A lot of group classes are offering breathwork, which is wonderful, however it can seem an intimidating place to learn and practise. Creating your own sacred space, where you feel comfortable and calm, lends the right qualities to go deep within this practise. Yoga is not traditionally part of the Ayurvedic protocol but it has been termed a "sister science" meaning that where Ayurveda leaves, Yoga can take over. When I started my journey in Yoga, became qualified as a teacher, there were 250 of us in class in southern India all acting like little sheep, doing the same thing from 4am to 10am at night. It was exhausting and intense and honestly way too much for my Vata ridden body at that time. I was severely constipated. Interestingly they had an Ayurvedic practitioner on site that gave me some castor oil. It helped move things but the constipation came back.

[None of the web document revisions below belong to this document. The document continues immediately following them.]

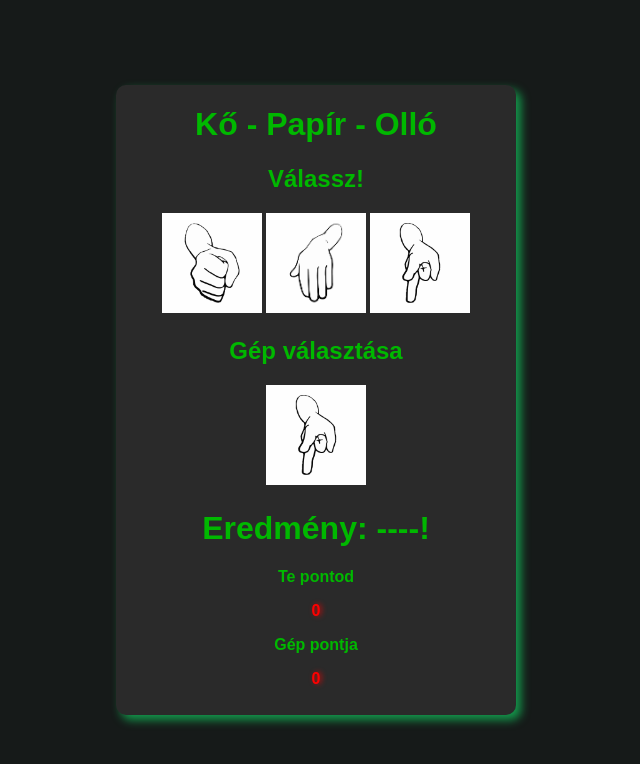
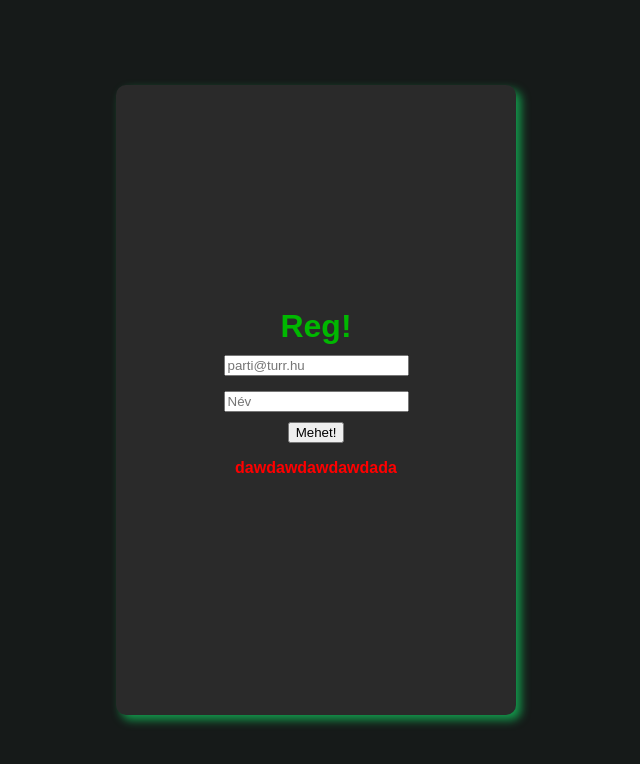
Before and after one commit to HorvathCsabaPeter/KoPapirOllo, a plain HTML site: page index.html in a window 1280 px wide. Shown: the whole page, without its empty margins (324-964 px from the left). Drawn offline with Linux system fonts and the light colour scheme.

Commit message:
formElkezdve

```diff
--- a/index.html
+++ b/index.html
@@ -13,6 +13,14 @@
     <div class="rendezo">
 
         <div class="main">
+            <div class="urlapBox">
+                <h1>Reg!</h1>
+                <input id="emailIp" placeholder="parti@turr.hu" type="text">
+                <input id="userIp" placeholder="Név" maxlength="20" type="text">
+                <button onclick="check()">Mehet!</button>
+                <p id="hiba">dawdawdawdawdada</p>
+            </div>
+
             <div id="nyertBlock" class="KozepNyer">
                 <h1 class="vegsoH1"><span id="nyertesSpan"></span> nyert!</h1>
                 <button class="bt" onclick="resi()">Resi</button>
@@ -21,6 +29,7 @@
                 <p>Gép pontja</p>
                 <p id="gepPontEnd" class="pirosP">0</p>
             </div>
+
             <div id="tunes" class="tunes">
             <h1>Kő - Papír - Olló</h1>
             <h2>Válassz!</h2>
--- a/script.js
+++ b/script.js
@@ -1,5 +1,29 @@
 let userPoint = 0;
 let computerPoint = 0;
+
+
+function check(){
+    let hibaUzenet = "";
+    let emailhejes = false;
+    let email = document.getElementById("emailIp").value
+    let userName = document.getElementById("userIp").value
+
+    for(let i = 0; email.length < i; i++){
+        let vanKukac = false;
+        let vanPont = false;
+        if(email[i] == "@"){
+            vanKukac= true;
+        }
+        if(email[i] == "@"){
+            vanPont = true;
+        }
+    }
+
+    if(userName.length < 8 ){
+        hibaUzenet =+ "Minimum 8 karakternek kell lenie a felhasználónévnek!"
+    }
+}
+
 
 
 function resi() {
--- a/style.css
+++ b/style.css
@@ -64,7 +64,7 @@ img{
 }
 
 .tunes{
-    display: block;
+    display: none;
 }
 
 .KozepNyer{
@@ -85,3 +85,27 @@ img{
     margin: 0px;
     margin-top: 5px;
 }
+
+
+
+
+.urlapBox{
+    width: 100%;
+    height: 100%;
+    align-items: center;
+    justify-content: center;
+    display: flex;
+    flex-direction: column;
+}
+.urlapBox input{
+    margin-top: 5px;
+    margin-bottom: 10px;
+}
+.urlapBox h1{
+    margin: 0px;
+    margin-bottom: 5px;
+}
+
+#hiba{
+    color: red;
+}
```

It wasn't until I left the ashram that I went regularly and from there my yoga practise improved, because I got to do it alone, at my pace and in my time and NOT WHEN I WAS MENSTRUATING.
I happened to pick up Dr Frawleys Ayurveda and Yoga book at the time and the perfect union was born. I got to be an individual yoga practitioner.

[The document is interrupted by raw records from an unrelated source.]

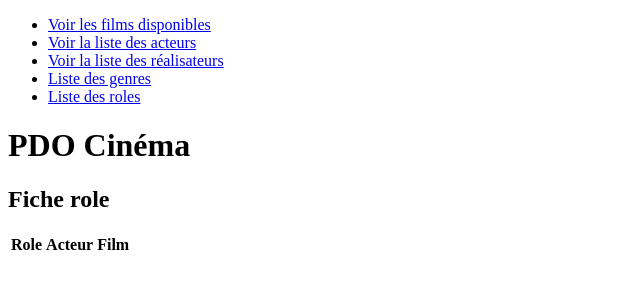
After one commit to anthony0467/cinema, a PHP site: template view/detailRole.php in a window 1280 px wide. The commit adds this page. Shown: the top 300 px of the page, without its empty margins (0-640 px from the left). Run offline with PHP 8.4, Linux system fonts and the light colour scheme; the template is opened without the code that fills it, so the values that code supplies are empty.

Commit message:
ajout fiche detail role

```diff
--- /dev/null
+++ b/view/detailRole.php
@@ -0,0 +1,38 @@
+<?php ob_start();
+
+ ?>
+
+            <article>
+
+                 <table class="uk-table uk-table-striped">
+                    <thead>
+                        <tr>
+                            <th>Role</th>
+                            <th>Acteur</th>
+                            <th>Film</th>
+                        </tr>
+                    </thead>
+                    <tbody>
+                        <?php
+                        foreach($requeteRole->fetchAll() as $role){ ?>
+                            <tr>
+                                <td><a href="index.php?action=detailFilm&id=<?= $role["id_film"] ?>"><?= $role["nom_role"] ?></a></td>
+                                <td><a href="index.php?action=detailActeur&id=<?= $role["id_acteur"] ?>"><?= $role["identite"] ?></a></td>
+                                <td><a href="index.php?action=detailFilm&id=<?= $role["id_film"] ?>"><?= $role["titre"] ?></a></td>
+                            </tr>
+                    <?php } ?>
+                    </tbody>
+                </table>
+
+            </article>
+
+
+
+<?php
+
+$titre = "Fiche Role";
+$titre_secondaire = "Fiche role";
+$contenu = ob_get_clean();
+require "view/template.php";
+
+?>
--- a/view/listRoles.php
+++ b/view/listRoles.php
@@ -14,7 +14,7 @@ $type = " roles";
         <?php
         foreach($requete->fetchAll() as $role){ ?>
             <tr>
-                <td><a href=""><?= $role["nom_role"] ?></a></td>
+                <td><a href="index.php?action=detailRole&id=<?= $role["id_role"] ?>"><?= $role["nom_role"] ?></a></td>
             </tr>
        <?php } ?>
     </tbody>
```
Also changed, not shown: controller/RoleController.php (+17 -0 lines), index.php (+7 -2 lines).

Here is one factor you will read in Frawley's book. Prana heals all, when you can tap into it. Here's the other side - if you're straining your breath at any point, you just created Vata (also known as nervous disorders, constipation, dry skin and hair, brittle bones, reproductive issues). One thing you can't see on Instagram poses is how their breathing was like to get into that pose.

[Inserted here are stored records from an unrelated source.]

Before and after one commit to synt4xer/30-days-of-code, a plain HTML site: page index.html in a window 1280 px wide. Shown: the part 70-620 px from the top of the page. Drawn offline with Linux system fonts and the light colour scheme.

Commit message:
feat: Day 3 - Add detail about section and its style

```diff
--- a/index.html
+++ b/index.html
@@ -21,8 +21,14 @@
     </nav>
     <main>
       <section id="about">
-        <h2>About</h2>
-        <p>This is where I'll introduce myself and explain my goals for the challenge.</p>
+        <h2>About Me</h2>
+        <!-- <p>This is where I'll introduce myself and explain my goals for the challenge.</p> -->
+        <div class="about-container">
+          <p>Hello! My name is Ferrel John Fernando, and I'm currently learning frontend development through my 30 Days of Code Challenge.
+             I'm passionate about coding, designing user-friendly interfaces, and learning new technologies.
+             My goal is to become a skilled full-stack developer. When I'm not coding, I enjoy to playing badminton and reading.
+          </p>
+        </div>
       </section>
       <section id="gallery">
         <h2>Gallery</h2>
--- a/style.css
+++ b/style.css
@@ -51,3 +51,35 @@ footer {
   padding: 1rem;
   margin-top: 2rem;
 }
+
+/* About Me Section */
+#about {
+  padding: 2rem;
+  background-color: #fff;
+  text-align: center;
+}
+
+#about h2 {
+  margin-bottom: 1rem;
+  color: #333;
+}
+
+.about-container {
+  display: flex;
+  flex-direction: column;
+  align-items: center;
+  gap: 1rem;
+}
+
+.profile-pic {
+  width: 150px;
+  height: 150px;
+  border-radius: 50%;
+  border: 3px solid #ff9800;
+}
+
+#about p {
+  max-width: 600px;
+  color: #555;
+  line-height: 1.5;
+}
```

You might sometimes be lucky enough to experience a teacher that encourages you to smile in pose. This is an excellent practise because you need to be calm to truly smile and being calm is one factor for calming Vata down and allowing prana to move through the channels. When you hear someone say "breath into...." what they are trying to say to you is focus on the area and see if you can feel it drop (if you're Vata inclined and Pitta too), but if you're more Kapha inclined, see if you can create an intensity to move heat lest the Kapha body revert back to an naturally inert state.
Yama, niyama, asana, pramayama. This is part of Patankali's ashtanga yoga (8 limbs people). So a traditional yoga class will always have some pranayama at the end as a way to refine the mind after refining the body. However, living in the West and not in a sweet Indian village, should you find yourself all jacked up immediately upon arising in the morning, try it the other way around. Vishnu Devananda (Sivananda lineage) when he was teaching in NYC did just that and also cleverly created mini savasanas between asana because he noticed people would leave at the end of the class when it was time for Savasana.
We do a morning practise in Ayurveda to set the "tone" for the day. Some of us have decided that yoga should be included in that morning practise. I highly encourage the same of you, even if it's 5 minutes, to make it your own and have the space to "feel" the breath, to go inside without having to listen to too many instructions. You might then find you get more out of your group class. I encourage my clients to be a 1/2 step behind instructions in a group class so they have time to check in before moving rather than feeling like they need to keep up. Remember your teacher can only give a GUIDELINE. It's up to you to make it your own.
And you know you are unique right?